Directions: Here the job is to retype the data word for word while leaving the pictures aside.

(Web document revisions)
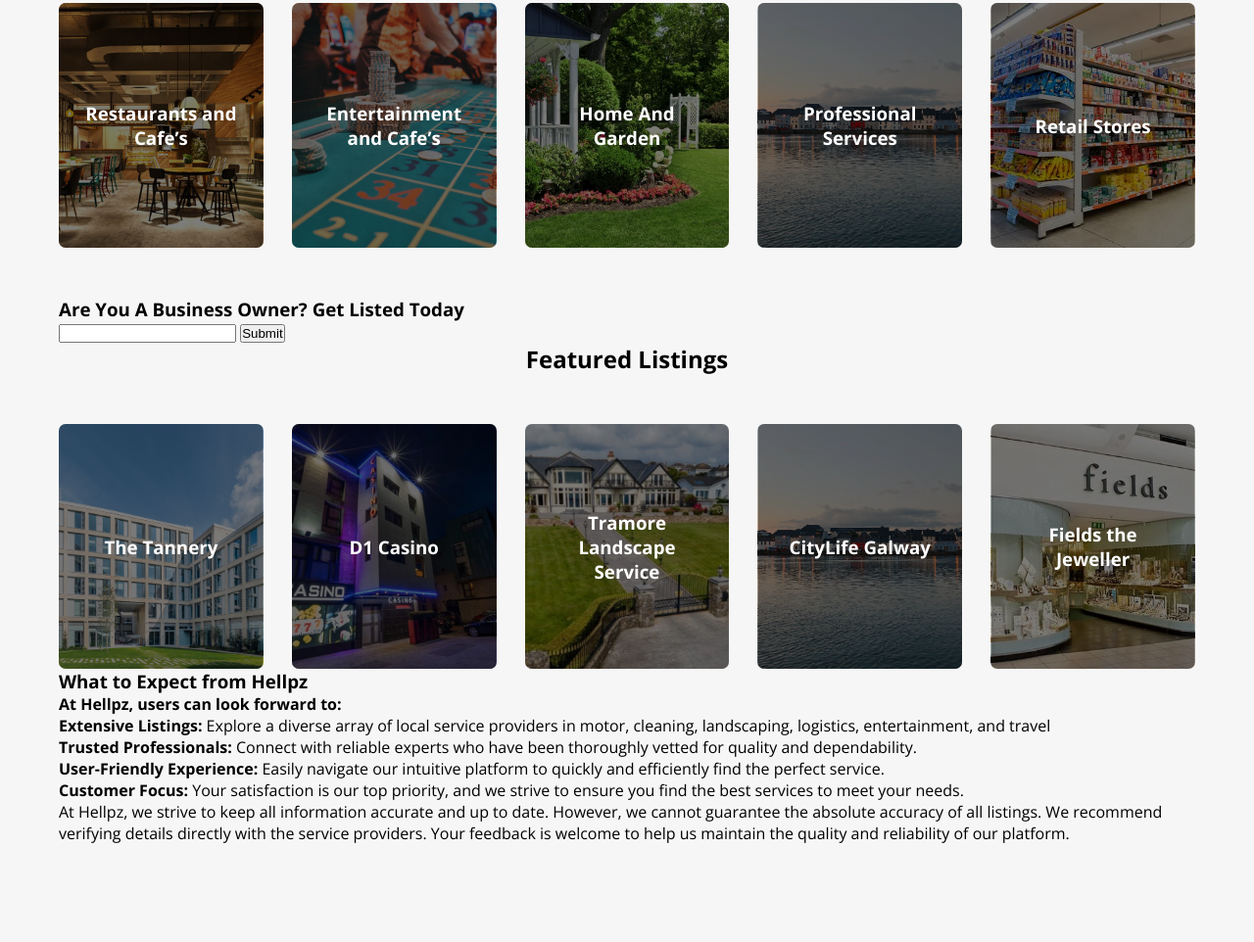
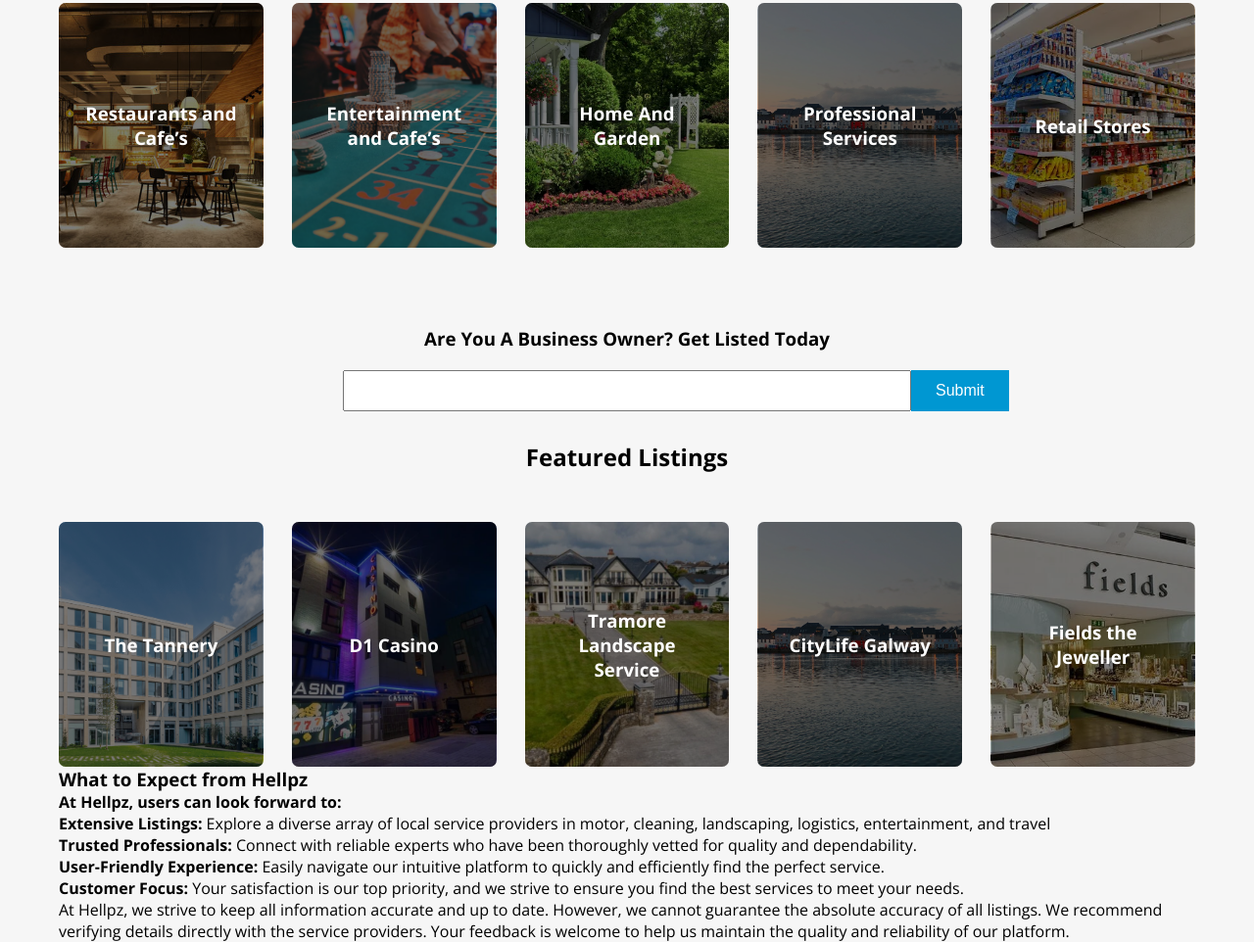
Before and after one commit to prvnavology/hellpz.com, a plain HTML site: page index.html in a window 1280 px wide. Shown: the part 836-1798 px from the top of the page at 98% size. Before the commit the page ends 1698 px from the top, so only its background shows below. Drawn offline with nearby package versions, Linux system fonts and the light colour scheme.

Commit message:
final commit

```diff
--- a/assets/css/style.css
+++ b/assets/css/style.css
@@ -285,8 +285,35 @@ img {
     margin: 0 auto;
     text-align: center;
 }
+/* Home Page Cards CSS End*/
+.home-signup-section {
+    padding: 30px 0;
+}
+.home-signup-wrapper {
+    text-align: center;
+}
+.home-signup-input-wrapper {
+    padding-top: 20px;
+}
+input.home-signup-input {
+    width: 50%;
+    font-size: 16px;
+    padding: 10px 15px;
+    position: relative;
+}
+input.home-signup-submit-button {
+    display: inline-block;
+    background: #0097D2;
+    color: #fff;
+    padding: 12px 25px;
+    font-size: 16px;
+    outline: none;
+    border: none;
+    position: absolute;
+}
+/* Home Page Signup CSS Start */
 
-/* Home Page Cards CSS End*/
+/* Home Page Signup CSS End */
 
 /* Featured Listings CSS Start */
 .featured-listings-cards-wrapper {
@@ -309,7 +336,4 @@ img {
     font-weight: 700;
     color: #000;
 }
-
-
-
 /* What To Expect CSS End */
--- a/index.html
+++ b/index.html
@@ -120,13 +120,13 @@
   </section>
   <!-- Home Page Cards Section Start -->
 
-<section class="home-signup-field">
+<section class="home-signup-section">
 <div class="container">
 <div class="home-signup-wrapper">
 <h3>Are You A Business Owner? Get Listed Today</h3>
 <div class="home-signup-input-wrapper">
-  <input type="text" class="home-signup">
-  <input type="submit" value="Submit">
+  <input type="text" class="home-signup-input">
+  <input type="submit" value="Submit" class="home-signup-submit-button">
 </div>
 </div>
 </div>
```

Exercise result:
Before and after one commit to prvnavology/hellpz.com, a plain HTML site: page index.html in a window 1280 px wide. Shown: the part 836-1798 px from the top of the page at 98% size. Before the commit the page ends 1698 px from the top, so only its background shows below. Drawn offline with nearby package versions, Linux system fonts and the light colour scheme.

Commit message:
final commit

```diff
--- a/assets/css/style.css
+++ b/assets/css/style.css
@@ -285,8 +285,35 @@ img {
     margin: 0 auto;
     text-align: center;
 }
+/* Home Page Cards CSS End*/
+.home-signup-section {
+    padding: 30px 0;
+}
+.home-signup-wrapper {
+    text-align: center;
+}
+.home-signup-input-wrapper {
+    padding-top: 20px;
+}
+input.home-signup-input {
+    width: 50%;
+    font-size: 16px;
+    padding: 10px 15px;
+    position: relative;
+}
+input.home-signup-submit-button {
+    display: inline-block;
+    background: #0097D2;
+    color: #fff;
+    padding: 12px 25px;
+    font-size: 16px;
+    outline: none;
+    border: none;
+    position: absolute;
+}
+/* Home Page Signup CSS Start */
 
-/* Home Page Cards CSS End*/
+/* Home Page Signup CSS End */
 
 /* Featured Listings CSS Start */
 .featured-listings-cards-wrapper {
@@ -309,7 +336,4 @@ img {
     font-weight: 700;
     color: #000;
 }
-
-
-
 /* What To Expect CSS End */
--- a/index.html
+++ b/index.html
@@ -120,13 +120,13 @@
   </section>
   <!-- Home Page Cards Section Start -->
 
-<section class="home-signup-field">
+<section class="home-signup-section">
 <div class="container">
 <div class="home-signup-wrapper">
 <h3>Are You A Business Owner? Get Listed Today</h3>
 <div class="home-signup-input-wrapper">
-  <input type="text" class="home-signup">
-  <input type="submit" value="Submit">
+  <input type="text" class="home-signup-input">
+  <input type="submit" value="Submit" class="home-signup-submit-button">
 </div>
 </div>
 </div>
```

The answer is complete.